Department of Energy Argonne National Laboratory Office of Science NEWTON's Homepage NEWTON's Homepage
NEWTON, Ask A Scientist!
NEWTON Home Page NEWTON Teachers Visit Our Archives Ask A Question How To Ask A Question Question of the Week Our Expert Scientists Volunteer at NEWTON! Frequently Asked Questions Referencing NEWTON About NEWTON About Ask A Scientist Education At Argonne Energy and Form of Matter
Name: Mridul
Status: other
Age: N/A
Location: N/A
Country: N/A
Date: N/A


Question:
Is energy a form of matter? My school teacher says so by quoting E=mc^2 relation. But by definition the matter should have mass, shape and size; and it should be localized. I am not convinced, and am confused. Please clarify.



Replies:
You have made some assumptions about the "properties" of matter that are not universally correct. Matter does not always have a specific shape (liquids take on the shape of the vessel containing the liquid), nor is matter always localized (a gas occupies both the shape and the size of the vessel containing the gas, so it does not necessarily have a specific fixed location). Even solids do not have a specific size (the size of a solid depends upon its temperature and the pressure that is exerted upon it, and can change shape by stretching, bending etc.).

There are many experimental results confirming that "energy" and "mass" are equivalent, although the enormous equivalence factor (c^2) means that under "normal" conditions the two seem to be distinct. Two direct results confirming that equivalence are: 1. the annihilation of an electron and its anti-particle the positron, produces electromagnetic radiation whose energy is precisely the given by the relation E=mc^2. The second result is nuclear fusion and fission in which energy and mass are not individually conserved, but rather it is the collective mass/energy together that is conserved. There are thousands of examples verifying that equivalence.

I think that it is the fact that in our "everyday" conditions that energy and mass appear to be distinct quantities, but it is the size of (c^2) that makes this appear to be so. Under the proper conditions the equivalence can be demonstrated.

Vince Calder


Mridul,

The proper way to state it is, "Matter is a form of energy." Energy has many locations. Energy is in the temperature within matter. Energy is in heat as it transfers from one material to another. Energy is in the motion of an object. Energy is in the force between objects, even the force between atoms. Energy is in light.

Albert Einstein discovered that energy is in the mass of an object. When that energy is released, when mass is converted into a more familiar form of energy, the units of energy equals the units of mass multiplied by c^2, or (3.00x10^8 m/s^2. This released energy is usually as light or heat. These tend to be the easiest to create and the most difficult to control.
A way to see that mass is a form of energy is to consider a proton. Scientists have discovered particles known as quarks. Quarks have almost no mass. The mass of up and down quarks are much less the mass than electrons. A proton is made of two up quarks and one down quark. The quarks move around very much. This is kinetic energy. The force between the quarks is the "strong force". This force is considered to be the strongest force in the universe. The strong force has potential energy, just as gravity and spring forces do. We see the total of these internal energies as the mass of the proton.
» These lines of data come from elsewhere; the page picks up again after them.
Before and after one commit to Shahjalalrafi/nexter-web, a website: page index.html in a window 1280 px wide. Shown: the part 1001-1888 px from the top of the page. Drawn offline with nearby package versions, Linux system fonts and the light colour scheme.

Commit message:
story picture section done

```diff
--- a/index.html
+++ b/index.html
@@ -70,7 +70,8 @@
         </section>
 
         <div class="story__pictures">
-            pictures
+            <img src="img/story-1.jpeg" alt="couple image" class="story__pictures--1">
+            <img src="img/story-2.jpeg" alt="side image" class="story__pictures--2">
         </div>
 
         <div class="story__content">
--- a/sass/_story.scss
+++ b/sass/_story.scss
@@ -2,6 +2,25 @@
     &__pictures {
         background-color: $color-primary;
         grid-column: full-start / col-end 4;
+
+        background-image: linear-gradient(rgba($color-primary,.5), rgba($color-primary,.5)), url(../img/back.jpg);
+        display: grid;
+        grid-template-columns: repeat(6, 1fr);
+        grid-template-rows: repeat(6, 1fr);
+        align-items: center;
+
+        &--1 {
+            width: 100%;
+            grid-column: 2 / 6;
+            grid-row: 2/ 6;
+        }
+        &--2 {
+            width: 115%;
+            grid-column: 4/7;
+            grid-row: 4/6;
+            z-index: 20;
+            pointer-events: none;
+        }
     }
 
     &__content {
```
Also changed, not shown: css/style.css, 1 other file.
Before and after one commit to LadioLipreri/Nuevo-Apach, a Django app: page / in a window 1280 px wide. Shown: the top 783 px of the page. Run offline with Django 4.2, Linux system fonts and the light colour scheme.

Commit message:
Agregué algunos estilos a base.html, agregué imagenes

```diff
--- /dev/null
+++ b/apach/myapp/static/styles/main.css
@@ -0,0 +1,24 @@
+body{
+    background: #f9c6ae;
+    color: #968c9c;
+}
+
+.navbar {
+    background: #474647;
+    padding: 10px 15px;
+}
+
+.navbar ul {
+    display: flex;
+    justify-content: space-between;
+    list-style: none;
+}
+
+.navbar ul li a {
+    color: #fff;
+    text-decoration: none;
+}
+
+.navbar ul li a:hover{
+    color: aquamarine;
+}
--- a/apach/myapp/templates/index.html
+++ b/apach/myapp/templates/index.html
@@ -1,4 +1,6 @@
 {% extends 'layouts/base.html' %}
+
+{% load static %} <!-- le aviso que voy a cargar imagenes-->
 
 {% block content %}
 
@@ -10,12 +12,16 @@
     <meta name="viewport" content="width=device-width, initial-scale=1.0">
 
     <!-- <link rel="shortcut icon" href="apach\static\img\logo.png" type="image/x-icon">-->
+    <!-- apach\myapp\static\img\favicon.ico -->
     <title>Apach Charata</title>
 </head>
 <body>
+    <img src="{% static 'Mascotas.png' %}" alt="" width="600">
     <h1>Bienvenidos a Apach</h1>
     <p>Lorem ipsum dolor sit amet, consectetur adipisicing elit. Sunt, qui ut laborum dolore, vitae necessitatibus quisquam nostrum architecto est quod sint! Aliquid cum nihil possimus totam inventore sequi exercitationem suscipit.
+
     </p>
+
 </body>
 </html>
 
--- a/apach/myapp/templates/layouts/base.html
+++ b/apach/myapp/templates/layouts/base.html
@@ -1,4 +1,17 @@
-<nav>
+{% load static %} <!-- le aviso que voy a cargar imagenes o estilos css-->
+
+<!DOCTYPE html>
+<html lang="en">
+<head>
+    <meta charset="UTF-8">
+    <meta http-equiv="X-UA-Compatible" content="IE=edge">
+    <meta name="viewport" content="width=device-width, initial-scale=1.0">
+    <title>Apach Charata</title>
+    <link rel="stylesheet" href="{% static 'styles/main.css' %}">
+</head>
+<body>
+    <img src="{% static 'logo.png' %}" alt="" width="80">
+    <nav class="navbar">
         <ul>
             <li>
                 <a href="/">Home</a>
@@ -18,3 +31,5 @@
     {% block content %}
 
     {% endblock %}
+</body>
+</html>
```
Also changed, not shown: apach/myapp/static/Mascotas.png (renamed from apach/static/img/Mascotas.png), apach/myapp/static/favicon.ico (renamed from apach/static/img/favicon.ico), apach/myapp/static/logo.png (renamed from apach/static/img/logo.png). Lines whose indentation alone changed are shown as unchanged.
Dr. Mellendorf


It is more accurate to say that matter is a form of energy; mass IS energy! (A little bit of mass is a lot of energy.)

In response to your objections: does matter really have shape and size? The shape and size we observe of material objects is a consequence of forces between elementary particles so small that there is so far no evidence that they actually have any size. And as for being localized: the only reason particles can be localized is because their masses (rest energies) are so large. There's always some indeterminacy of the location of any object due to the uncertainty principle.

Richard Barrans



Click here to return to the Physics Archives

NEWTON is an electronic community for Science, Math, and Computer Science K-12 Educators, sponsored and operated by Argonne National Laboratory's Educational Programs, Andrew Skipor, Ph.D., Head of Educational Programs.

For assistance with NEWTON contact a System Operator (help@newton.dep.anl.gov), or at Argonne's Educational Programs

NEWTON AND ASK A SCIENTIST
Educational Programs
Building 360
9700 S. Cass Ave.
Argonne, Illinois
60439-4845, USA
Update: June 2012
Weclome To Newton

Argonne National Laboratory